▶ **TASK TO CARRY OUT**
Using the records below, give the number of lines where the word "Before" appears, with no further output.

*** EXERCISE MATERIALS ***

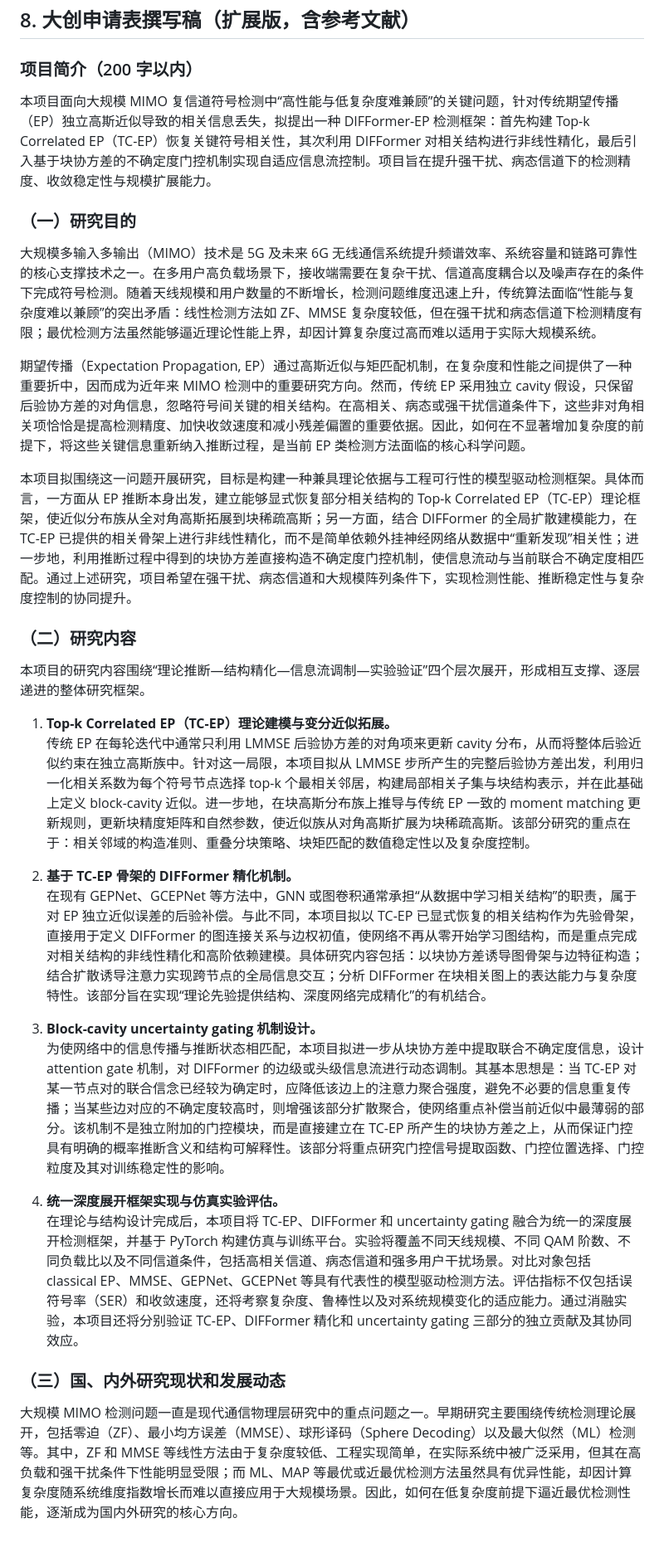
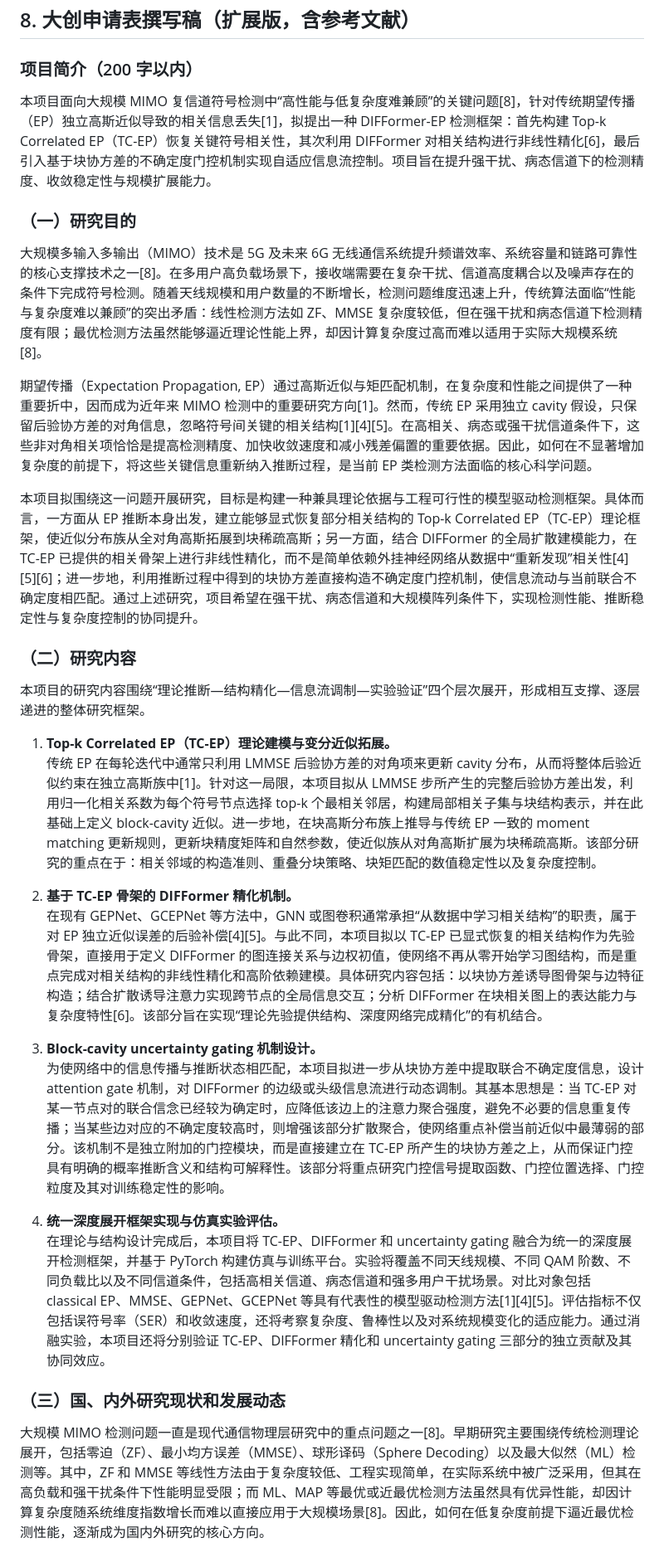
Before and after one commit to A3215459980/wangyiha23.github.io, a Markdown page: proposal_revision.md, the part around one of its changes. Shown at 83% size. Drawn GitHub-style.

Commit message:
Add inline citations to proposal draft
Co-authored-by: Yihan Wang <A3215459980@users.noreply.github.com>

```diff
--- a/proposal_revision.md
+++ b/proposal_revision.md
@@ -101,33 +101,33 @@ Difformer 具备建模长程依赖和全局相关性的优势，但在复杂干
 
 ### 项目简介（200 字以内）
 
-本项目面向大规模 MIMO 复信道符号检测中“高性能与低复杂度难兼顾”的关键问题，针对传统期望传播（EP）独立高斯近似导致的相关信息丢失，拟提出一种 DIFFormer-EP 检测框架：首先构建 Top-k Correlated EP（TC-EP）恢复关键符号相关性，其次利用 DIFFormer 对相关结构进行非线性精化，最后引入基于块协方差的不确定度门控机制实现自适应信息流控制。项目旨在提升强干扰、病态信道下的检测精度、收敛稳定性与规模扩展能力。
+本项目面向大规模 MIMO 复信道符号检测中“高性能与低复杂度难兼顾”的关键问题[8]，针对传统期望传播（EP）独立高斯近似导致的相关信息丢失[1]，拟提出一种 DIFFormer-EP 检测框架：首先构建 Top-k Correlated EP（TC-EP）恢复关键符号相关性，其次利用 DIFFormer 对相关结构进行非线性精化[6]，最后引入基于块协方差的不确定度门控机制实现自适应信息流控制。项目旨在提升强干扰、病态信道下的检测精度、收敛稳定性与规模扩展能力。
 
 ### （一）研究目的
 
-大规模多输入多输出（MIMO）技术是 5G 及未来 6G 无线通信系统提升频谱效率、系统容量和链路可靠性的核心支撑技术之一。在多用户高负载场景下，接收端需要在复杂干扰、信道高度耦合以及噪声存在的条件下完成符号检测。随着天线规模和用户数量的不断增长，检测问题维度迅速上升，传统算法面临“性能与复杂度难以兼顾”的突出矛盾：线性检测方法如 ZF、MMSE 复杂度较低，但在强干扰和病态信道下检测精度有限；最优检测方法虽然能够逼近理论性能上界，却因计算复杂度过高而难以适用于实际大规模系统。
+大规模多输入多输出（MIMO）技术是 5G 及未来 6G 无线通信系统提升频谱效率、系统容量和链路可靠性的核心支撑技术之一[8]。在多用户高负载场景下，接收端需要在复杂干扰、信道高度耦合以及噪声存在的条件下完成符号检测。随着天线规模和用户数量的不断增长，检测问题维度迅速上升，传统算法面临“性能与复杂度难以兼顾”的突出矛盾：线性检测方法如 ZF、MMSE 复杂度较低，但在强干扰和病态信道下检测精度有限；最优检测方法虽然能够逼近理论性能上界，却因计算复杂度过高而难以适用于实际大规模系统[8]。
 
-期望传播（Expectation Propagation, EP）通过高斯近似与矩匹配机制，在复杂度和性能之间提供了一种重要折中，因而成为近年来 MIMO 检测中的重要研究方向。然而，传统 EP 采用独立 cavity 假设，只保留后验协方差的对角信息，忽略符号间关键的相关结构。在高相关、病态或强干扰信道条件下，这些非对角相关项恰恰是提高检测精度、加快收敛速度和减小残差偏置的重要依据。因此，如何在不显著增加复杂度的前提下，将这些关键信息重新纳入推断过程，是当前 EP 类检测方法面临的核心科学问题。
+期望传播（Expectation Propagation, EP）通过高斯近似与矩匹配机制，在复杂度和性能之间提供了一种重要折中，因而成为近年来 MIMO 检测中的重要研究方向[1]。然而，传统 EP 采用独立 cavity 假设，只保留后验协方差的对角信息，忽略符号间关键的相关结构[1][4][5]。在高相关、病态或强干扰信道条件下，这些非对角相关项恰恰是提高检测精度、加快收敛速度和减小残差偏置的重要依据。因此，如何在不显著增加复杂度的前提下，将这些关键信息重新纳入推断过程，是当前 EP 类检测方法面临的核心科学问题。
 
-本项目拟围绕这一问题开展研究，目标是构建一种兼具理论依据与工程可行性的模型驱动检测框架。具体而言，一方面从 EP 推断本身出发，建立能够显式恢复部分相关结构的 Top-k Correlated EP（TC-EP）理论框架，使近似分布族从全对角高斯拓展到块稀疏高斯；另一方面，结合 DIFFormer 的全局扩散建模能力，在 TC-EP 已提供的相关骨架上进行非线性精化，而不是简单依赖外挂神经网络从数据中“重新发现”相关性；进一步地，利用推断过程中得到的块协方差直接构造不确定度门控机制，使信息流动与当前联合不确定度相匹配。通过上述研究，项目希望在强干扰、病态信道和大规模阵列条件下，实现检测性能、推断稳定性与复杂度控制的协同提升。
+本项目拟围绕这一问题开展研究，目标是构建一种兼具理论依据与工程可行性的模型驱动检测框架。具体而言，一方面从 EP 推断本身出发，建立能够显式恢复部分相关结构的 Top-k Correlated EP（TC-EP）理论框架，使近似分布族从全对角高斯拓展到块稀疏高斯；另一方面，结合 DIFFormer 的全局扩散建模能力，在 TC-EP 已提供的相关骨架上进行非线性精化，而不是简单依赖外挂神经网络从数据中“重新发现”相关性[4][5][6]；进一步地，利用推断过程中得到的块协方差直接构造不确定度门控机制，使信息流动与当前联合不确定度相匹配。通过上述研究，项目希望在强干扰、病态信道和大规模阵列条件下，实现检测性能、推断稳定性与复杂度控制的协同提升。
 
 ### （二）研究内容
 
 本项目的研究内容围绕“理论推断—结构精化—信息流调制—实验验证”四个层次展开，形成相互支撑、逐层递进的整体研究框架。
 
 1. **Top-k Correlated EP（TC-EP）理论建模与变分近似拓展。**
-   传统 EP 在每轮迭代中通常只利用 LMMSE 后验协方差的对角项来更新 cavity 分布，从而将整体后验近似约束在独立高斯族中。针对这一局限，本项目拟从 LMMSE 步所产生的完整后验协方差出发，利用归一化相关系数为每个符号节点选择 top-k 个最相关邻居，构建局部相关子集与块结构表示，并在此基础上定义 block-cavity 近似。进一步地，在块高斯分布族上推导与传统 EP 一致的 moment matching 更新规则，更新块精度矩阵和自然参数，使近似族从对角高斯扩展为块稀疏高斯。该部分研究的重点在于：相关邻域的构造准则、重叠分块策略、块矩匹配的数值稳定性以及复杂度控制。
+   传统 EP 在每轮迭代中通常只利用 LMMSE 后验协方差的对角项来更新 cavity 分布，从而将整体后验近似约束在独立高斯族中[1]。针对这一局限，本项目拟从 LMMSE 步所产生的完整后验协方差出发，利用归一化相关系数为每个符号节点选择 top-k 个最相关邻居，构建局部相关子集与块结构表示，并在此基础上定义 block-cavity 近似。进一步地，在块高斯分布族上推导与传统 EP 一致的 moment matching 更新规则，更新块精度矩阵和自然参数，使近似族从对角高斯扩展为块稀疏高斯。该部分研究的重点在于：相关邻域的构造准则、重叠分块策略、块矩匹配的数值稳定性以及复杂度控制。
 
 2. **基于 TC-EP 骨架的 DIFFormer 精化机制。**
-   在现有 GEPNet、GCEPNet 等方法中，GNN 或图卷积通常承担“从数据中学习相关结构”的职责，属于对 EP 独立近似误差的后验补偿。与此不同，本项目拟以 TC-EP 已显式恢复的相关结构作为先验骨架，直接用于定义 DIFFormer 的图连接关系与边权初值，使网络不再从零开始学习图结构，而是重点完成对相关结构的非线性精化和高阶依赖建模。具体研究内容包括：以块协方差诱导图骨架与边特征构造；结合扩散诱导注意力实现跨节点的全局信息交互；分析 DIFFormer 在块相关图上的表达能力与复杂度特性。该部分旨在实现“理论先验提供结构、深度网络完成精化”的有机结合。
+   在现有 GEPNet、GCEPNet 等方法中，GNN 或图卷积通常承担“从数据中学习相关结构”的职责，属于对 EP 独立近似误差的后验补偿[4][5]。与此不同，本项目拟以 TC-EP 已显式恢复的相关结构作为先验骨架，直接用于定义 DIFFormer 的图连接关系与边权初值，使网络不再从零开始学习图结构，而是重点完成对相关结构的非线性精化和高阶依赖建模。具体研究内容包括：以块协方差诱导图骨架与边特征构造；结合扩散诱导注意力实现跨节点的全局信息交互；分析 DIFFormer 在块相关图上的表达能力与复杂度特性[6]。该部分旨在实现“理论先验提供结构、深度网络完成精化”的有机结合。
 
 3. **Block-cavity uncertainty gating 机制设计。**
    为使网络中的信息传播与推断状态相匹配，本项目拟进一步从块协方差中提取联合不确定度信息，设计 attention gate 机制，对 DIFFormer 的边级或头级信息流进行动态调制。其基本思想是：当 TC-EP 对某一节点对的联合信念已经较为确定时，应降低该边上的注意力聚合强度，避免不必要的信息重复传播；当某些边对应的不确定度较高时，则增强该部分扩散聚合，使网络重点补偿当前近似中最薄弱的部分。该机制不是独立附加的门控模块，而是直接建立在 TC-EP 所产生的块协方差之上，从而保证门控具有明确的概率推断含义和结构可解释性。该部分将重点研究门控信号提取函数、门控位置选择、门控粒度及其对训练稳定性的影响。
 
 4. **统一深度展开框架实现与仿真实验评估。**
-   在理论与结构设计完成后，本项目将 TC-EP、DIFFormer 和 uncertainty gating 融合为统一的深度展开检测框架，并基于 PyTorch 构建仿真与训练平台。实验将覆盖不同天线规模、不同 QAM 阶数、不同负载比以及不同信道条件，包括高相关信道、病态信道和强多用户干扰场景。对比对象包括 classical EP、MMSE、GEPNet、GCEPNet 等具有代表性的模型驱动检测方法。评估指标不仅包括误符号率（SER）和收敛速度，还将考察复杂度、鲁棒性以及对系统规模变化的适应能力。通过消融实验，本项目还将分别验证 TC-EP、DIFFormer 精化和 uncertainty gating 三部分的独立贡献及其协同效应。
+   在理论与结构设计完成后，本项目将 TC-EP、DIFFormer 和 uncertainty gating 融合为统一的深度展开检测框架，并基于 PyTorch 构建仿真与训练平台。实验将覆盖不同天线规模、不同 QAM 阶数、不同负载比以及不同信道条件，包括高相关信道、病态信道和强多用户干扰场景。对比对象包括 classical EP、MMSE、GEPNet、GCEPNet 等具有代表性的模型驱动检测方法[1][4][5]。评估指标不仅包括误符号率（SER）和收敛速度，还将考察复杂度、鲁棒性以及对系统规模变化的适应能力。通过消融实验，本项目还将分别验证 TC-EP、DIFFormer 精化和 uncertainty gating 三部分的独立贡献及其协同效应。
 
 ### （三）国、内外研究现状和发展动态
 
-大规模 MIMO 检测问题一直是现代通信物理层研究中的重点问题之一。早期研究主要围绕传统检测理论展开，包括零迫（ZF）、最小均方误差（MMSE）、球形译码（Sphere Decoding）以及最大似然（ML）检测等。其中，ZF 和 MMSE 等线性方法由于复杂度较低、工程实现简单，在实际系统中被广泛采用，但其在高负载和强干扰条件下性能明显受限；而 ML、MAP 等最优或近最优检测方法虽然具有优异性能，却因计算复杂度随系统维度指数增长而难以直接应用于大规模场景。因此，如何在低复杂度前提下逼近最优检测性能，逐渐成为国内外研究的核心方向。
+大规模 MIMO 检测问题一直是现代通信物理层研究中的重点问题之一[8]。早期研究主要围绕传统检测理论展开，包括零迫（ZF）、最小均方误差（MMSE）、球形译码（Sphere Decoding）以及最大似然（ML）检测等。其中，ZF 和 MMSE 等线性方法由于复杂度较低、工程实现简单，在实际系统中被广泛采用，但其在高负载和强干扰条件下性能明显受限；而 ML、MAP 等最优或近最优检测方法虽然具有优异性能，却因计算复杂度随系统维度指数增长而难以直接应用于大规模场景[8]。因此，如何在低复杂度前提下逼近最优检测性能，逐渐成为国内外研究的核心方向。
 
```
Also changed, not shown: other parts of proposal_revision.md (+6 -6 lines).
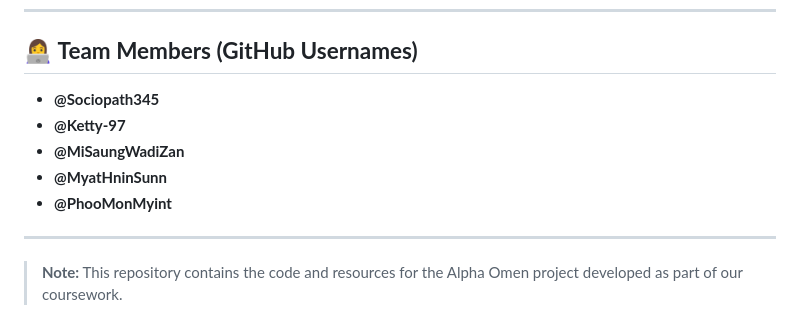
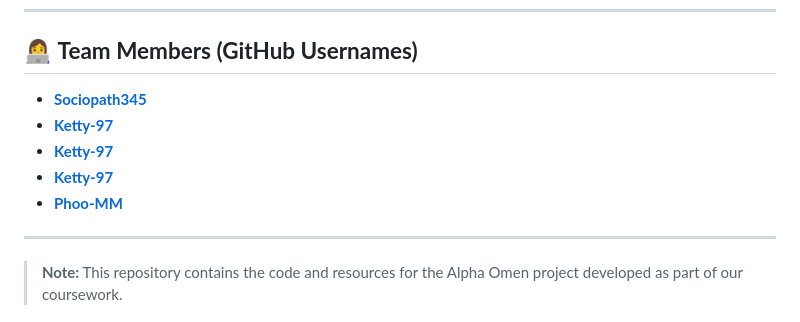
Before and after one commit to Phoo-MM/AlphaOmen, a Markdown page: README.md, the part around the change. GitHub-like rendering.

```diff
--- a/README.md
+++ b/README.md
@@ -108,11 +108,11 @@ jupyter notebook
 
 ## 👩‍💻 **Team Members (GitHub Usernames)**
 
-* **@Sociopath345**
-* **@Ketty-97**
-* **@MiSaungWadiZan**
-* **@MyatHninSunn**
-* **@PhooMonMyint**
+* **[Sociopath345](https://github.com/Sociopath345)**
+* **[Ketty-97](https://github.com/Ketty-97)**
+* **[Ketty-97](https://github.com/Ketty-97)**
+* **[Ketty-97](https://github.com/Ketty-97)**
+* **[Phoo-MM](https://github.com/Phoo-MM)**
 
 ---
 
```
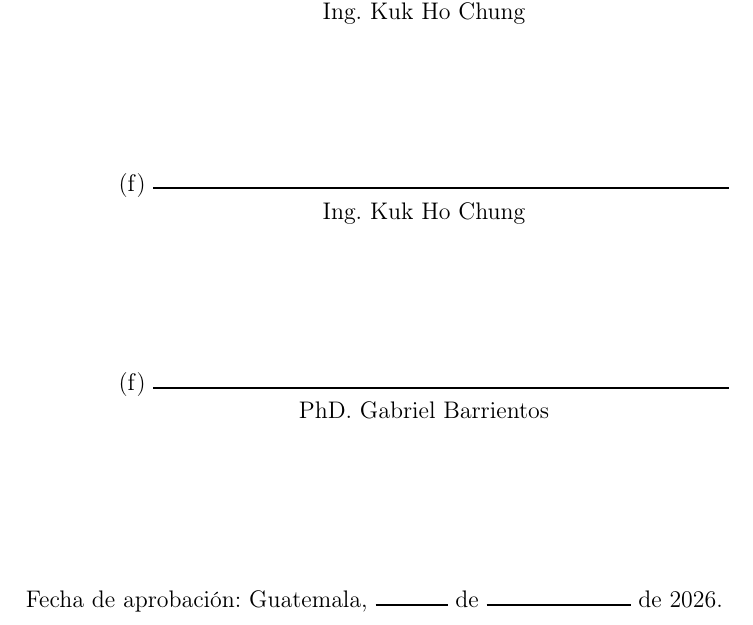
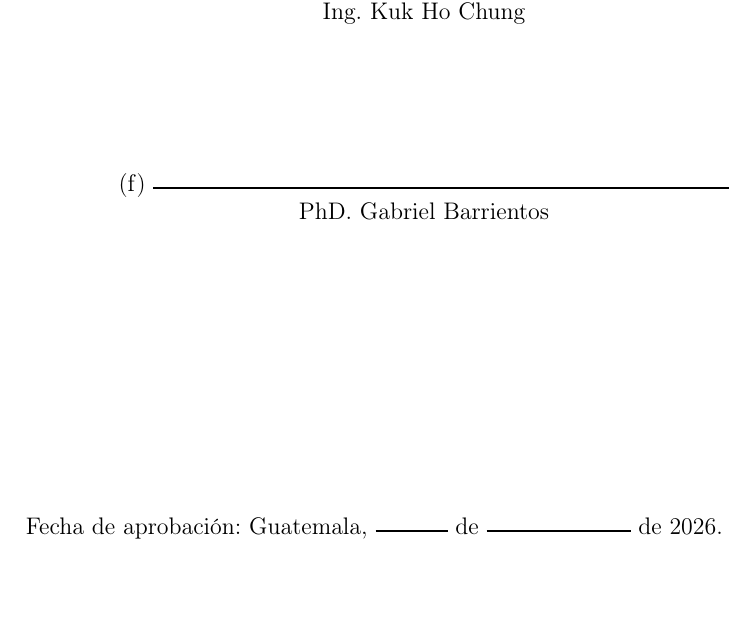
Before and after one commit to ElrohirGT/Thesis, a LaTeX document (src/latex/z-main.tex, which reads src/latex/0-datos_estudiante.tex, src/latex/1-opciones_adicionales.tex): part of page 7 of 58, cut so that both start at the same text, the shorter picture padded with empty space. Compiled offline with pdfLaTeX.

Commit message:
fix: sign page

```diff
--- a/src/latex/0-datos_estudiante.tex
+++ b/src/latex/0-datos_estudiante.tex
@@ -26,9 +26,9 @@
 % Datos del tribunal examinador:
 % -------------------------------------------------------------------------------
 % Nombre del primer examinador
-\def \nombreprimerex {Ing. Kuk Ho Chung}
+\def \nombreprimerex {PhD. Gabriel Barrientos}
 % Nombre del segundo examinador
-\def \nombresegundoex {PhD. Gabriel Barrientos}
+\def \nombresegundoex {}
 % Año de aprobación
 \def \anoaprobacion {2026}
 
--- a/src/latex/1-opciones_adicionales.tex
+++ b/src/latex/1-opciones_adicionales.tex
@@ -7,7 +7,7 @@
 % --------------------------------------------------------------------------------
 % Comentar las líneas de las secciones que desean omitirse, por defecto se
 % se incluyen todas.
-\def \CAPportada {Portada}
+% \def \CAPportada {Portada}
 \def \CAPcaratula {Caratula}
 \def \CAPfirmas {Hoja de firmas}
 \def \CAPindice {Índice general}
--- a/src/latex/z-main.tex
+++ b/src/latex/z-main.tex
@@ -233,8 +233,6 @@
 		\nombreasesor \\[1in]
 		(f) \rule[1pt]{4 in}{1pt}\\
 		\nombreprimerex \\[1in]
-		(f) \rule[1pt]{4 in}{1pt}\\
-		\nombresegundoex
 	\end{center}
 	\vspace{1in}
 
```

*** End of EXERCISE MATERIALS ***

▶ **WRITTEN ANSWER**
3